ASSIGNMENT:
Which of the lines below include "from"? Each one should be copied out.

==== DATA IN THIS EXERCISE ====

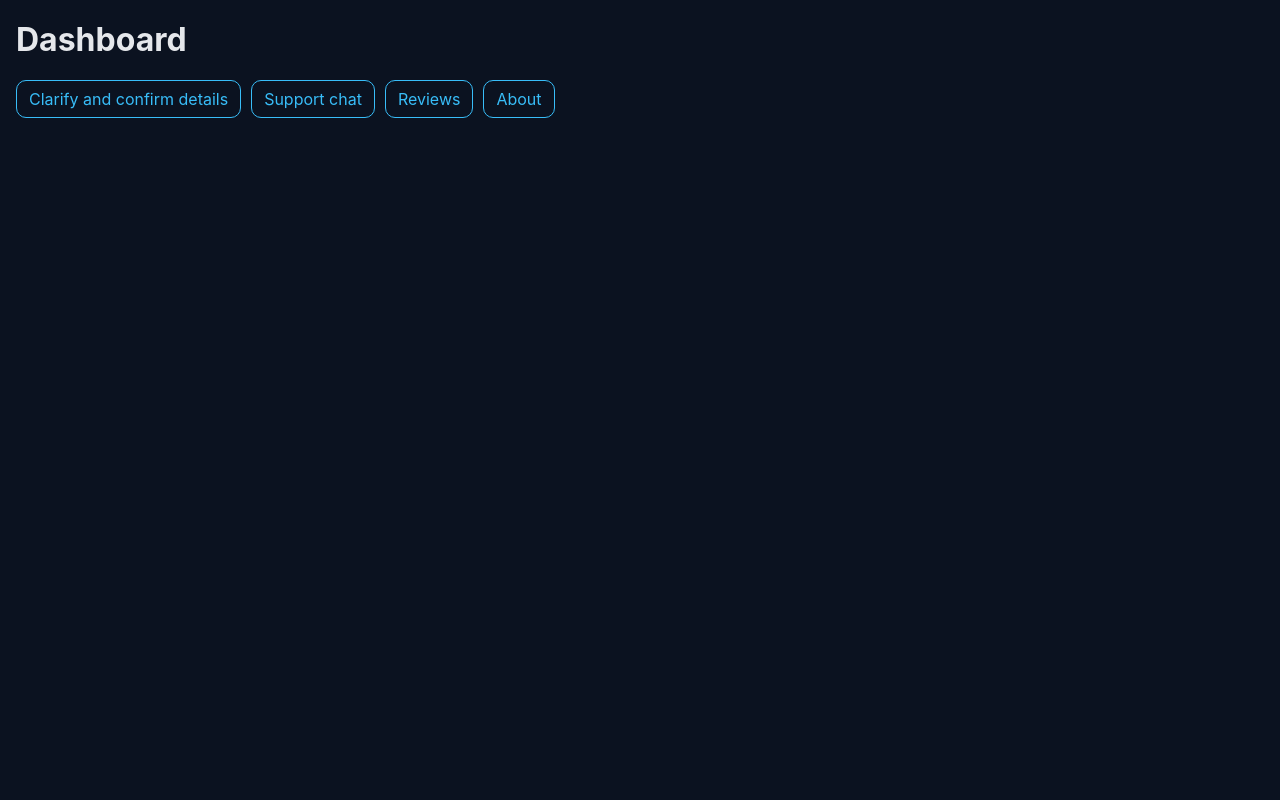
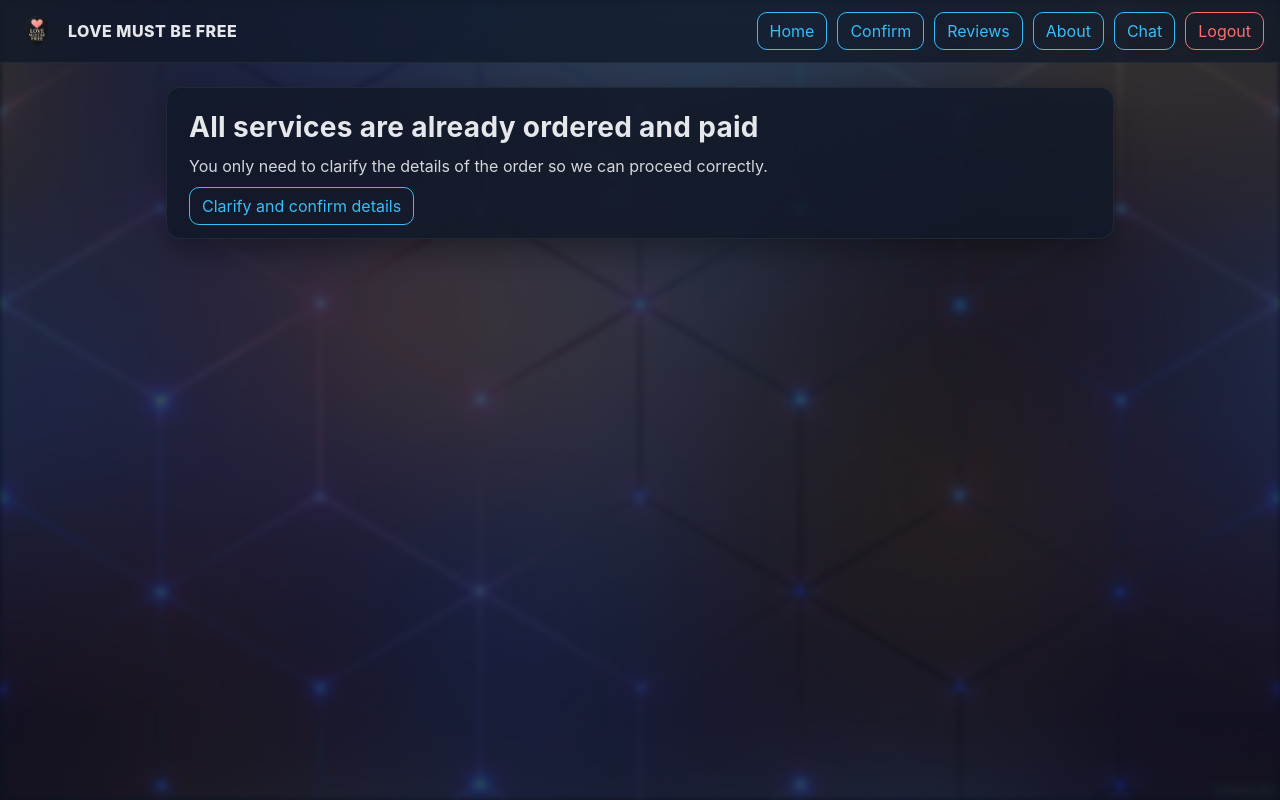
Before and after one commit to Jorgor-prog/LOVE_MUST_BE_FREE_v2, a Next.js app: page /dashboard in a window 1280 px wide. Built offline with nearby package versions, Linux system fonts and the light colour scheme; no server answers.

Commit message:
Update page.tsx

```diff
--- a/app/dashboard/page.tsx
+++ b/app/dashboard/page.tsx
@@ -1,26 +1,34 @@
-// app/dashboard/page.tsx
 'use client';
+import Image from 'next/image';
+import { useEffect } from 'react';
+import UserTopBar from '@/components/UserTopBar';
 import Link from 'next/link';
-import { useEffect } from 'react';
 
 export default function Dashboard(){
   useEffect(()=>{ document.body.style.background = '#0b1220'; return ()=>{ document.body.style.background=''; };},[]);
   return (
-    <div style={{minHeight:'100vh', color:'#e5e7eb', padding:'20px 16px'}}>
-      <h1 style={{marginTop:0}}>Dashboard</h1>
-      <div style={{display:'flex', gap:10, flexWrap:'wrap'}}>
-        <Link href="/confirm" className="btn" style={{borderColor:'#38bdf8', color:'#38bdf8', textDecoration:'none'}}>
-          Clarify and confirm details
-        </Link>
-        <Link href="/chat" className="btn" style={{borderColor:'#38bdf8', color:'#38bdf8', textDecoration:'none'}}>
-          Support chat
-        </Link>
-        <Link href="/reviews" className="btn" style={{borderColor:'#38bdf8', color:'#38bdf8', textDecoration:'none'}}>
-          Reviews
-        </Link>
-        <Link href="/about" className="btn" style={{borderColor:'#38bdf8', color:'#38bdf8', textDecoration:'none'}}>
-          About
-        </Link>
+    <div style={{minHeight:'100vh', position:'relative', color:'#e5e7eb'}}>
+      <Image src="/images/Background_1.webp" alt="" fill style={{objectFit:'cover', opacity:.28, filter:'blur(3px)'}}/>
+      <div style={{position:'relative', zIndex:1}}>
+        <UserTopBar/>
+
+        <div style={{maxWidth:980, margin:'0 auto', padding:'24px 16px'}}>
+          <div style={{
+            background:'rgba(17,24,39,.85)',
+            border:'1px solid #1f2937',
+            borderRadius:14,
+            padding:'22px',
+            boxShadow:'0 10px 30px rgba(0,0,0,.35)'
+          }}>
+            <h1 style={{margin:'0 0 10px 0', fontSize:28, letterSpacing:.3}}>All services are already ordered and paid</h1>
+            <div style={{opacity:.92, lineHeight:1.6, marginBottom:16}}>
+              You only need to clarify the details of the order so we can proceed correctly.
+            </div>
+            <Link href="/confirm" className="btn" style={{borderColor:'#38bdf8', color:'#38bdf8', textDecoration:'none'}}>
+              Clarify and confirm details
+            </Link>
+          </div>
+        </div>
       </div>
     </div>
   );
```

====

RESULT FOR THIS TASK:
+import Image from 'next/image';
+import { useEffect } from 'react';
+import UserTopBar from '@/components/UserTopBar';
 import Link from 'next/link';
-import { useEffect } from 'react';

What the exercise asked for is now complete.